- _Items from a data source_
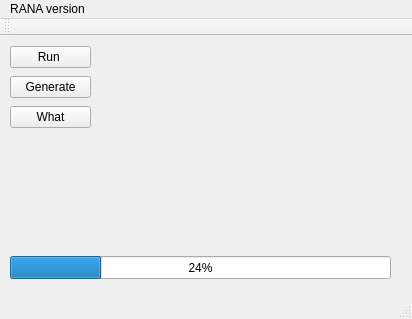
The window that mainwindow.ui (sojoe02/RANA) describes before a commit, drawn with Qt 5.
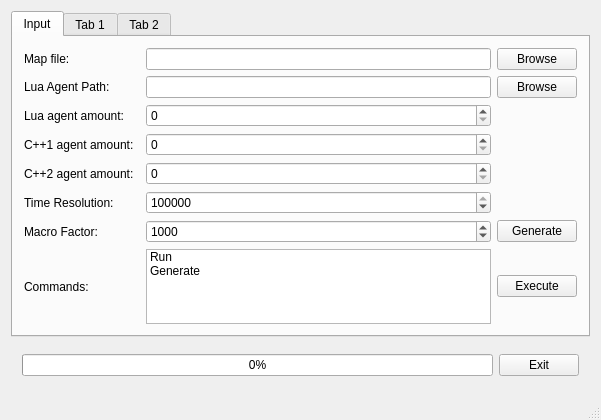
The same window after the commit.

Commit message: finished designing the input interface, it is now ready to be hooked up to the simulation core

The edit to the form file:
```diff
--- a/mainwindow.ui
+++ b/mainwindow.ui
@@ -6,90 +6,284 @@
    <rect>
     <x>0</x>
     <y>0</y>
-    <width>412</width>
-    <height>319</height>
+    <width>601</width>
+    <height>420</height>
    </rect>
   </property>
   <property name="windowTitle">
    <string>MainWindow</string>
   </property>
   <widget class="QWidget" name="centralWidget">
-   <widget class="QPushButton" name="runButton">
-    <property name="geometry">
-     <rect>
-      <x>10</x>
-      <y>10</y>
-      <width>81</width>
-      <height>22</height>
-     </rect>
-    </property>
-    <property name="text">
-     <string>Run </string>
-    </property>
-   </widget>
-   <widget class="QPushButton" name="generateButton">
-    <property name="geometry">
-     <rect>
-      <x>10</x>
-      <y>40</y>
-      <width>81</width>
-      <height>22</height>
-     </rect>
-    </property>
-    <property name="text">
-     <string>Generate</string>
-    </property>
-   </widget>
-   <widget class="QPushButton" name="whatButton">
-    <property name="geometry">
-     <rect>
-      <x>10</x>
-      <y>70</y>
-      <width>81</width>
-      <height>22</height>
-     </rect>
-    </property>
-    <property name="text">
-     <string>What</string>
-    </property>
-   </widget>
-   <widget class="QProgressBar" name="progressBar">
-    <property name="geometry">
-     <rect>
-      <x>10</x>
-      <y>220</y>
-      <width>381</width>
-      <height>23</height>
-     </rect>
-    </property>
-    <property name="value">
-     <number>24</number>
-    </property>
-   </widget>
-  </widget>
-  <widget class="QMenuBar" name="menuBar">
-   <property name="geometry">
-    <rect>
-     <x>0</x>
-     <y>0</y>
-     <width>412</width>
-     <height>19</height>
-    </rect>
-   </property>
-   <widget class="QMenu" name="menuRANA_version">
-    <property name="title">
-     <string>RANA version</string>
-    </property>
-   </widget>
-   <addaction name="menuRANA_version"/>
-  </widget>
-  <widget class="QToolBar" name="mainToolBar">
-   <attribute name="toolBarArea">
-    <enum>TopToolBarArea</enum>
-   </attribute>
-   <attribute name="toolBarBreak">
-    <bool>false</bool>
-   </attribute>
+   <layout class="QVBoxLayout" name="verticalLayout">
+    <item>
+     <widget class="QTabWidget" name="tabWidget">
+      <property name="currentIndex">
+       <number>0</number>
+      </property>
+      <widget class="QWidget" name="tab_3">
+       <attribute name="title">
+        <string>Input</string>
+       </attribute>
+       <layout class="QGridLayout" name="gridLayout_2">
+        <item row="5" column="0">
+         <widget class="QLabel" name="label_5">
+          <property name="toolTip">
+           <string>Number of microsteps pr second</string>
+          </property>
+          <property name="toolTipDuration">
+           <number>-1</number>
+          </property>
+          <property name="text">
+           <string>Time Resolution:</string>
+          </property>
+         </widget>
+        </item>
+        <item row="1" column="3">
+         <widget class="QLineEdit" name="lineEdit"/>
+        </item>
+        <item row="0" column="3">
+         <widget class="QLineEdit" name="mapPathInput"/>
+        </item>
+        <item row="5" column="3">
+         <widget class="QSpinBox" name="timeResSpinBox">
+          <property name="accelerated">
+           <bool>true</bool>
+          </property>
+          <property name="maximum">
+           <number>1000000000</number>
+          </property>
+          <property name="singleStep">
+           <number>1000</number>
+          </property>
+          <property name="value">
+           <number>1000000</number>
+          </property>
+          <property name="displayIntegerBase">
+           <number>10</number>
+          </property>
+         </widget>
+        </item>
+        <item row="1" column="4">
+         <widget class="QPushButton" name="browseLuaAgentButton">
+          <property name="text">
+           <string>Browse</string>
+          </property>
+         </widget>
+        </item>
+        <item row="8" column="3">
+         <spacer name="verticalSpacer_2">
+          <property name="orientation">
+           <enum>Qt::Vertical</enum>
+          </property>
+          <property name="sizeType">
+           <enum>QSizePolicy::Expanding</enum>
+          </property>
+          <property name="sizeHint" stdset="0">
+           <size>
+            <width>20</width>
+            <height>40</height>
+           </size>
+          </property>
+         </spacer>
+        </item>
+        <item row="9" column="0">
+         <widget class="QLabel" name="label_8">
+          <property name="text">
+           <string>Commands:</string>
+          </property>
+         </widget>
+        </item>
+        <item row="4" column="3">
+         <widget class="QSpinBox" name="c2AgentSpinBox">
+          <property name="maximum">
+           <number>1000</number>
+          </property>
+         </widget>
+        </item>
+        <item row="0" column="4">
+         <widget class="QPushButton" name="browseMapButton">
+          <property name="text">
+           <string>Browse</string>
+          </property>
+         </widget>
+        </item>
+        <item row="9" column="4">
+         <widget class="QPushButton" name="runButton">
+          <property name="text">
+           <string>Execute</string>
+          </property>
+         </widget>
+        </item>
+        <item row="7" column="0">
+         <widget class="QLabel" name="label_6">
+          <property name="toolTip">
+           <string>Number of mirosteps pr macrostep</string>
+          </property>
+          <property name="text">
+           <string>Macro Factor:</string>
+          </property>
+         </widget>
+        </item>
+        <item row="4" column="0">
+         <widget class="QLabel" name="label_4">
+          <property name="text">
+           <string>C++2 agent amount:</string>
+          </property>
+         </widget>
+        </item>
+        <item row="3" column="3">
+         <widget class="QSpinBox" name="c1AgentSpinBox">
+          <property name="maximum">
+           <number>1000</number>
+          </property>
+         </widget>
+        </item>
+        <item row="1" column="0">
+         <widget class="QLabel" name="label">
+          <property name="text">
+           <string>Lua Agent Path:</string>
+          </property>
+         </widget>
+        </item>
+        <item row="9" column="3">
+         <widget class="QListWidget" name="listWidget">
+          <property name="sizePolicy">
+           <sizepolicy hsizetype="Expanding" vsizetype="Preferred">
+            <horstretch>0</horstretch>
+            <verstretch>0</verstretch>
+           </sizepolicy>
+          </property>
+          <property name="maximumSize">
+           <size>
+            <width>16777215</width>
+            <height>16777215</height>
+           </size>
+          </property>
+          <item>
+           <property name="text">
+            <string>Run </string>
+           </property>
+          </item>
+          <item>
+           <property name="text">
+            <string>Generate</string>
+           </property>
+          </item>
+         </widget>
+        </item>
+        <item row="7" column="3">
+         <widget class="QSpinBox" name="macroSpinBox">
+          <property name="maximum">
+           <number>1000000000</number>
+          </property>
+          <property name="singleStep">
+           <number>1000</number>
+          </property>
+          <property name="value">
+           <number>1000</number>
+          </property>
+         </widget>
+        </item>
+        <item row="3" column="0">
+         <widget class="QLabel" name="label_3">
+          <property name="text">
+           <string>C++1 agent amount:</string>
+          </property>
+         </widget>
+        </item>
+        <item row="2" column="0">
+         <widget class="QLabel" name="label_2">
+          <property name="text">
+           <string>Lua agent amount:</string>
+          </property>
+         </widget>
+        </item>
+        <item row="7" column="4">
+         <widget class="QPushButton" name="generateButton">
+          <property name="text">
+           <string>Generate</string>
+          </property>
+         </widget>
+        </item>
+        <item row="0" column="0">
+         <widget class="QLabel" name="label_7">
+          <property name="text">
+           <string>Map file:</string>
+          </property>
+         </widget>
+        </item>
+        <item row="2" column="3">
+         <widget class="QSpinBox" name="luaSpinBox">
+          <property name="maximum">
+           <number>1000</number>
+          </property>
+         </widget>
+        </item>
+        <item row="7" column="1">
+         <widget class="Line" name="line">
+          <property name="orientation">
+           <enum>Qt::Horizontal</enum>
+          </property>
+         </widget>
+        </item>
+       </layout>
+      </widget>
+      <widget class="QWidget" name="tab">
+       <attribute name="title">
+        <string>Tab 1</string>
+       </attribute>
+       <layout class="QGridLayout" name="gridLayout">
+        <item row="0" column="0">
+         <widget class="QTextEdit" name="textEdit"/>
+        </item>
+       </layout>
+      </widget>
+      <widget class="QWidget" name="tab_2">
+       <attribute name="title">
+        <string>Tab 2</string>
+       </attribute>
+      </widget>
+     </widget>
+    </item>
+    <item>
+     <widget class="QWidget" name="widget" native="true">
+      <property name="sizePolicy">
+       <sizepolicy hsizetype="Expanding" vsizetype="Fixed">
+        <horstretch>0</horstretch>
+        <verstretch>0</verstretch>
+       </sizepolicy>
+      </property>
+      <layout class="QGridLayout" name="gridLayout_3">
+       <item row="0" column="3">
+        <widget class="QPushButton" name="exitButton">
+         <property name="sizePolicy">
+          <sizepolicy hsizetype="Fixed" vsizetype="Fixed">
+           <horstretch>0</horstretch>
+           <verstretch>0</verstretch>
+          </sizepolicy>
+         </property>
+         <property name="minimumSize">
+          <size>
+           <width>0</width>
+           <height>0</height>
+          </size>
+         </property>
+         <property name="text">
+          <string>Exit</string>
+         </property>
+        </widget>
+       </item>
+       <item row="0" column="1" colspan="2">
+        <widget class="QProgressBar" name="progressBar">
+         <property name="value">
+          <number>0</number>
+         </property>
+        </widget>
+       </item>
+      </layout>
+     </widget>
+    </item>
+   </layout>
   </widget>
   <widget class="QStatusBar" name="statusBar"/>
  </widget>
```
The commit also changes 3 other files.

- _Task prompt_
Using the records above, filter out every line that lacks the string "height" and copy the rest.

- _Reply to the exercise_
-    <height>319</height>
+    <height>420</height>
-      <height>22</height>
-      <height>22</height>
-      <height>22</height>
-      <height>23</height>
-     <height>19</height>
+            <height>40</height>
+            <height>16777215</height>
+           <height>0</height>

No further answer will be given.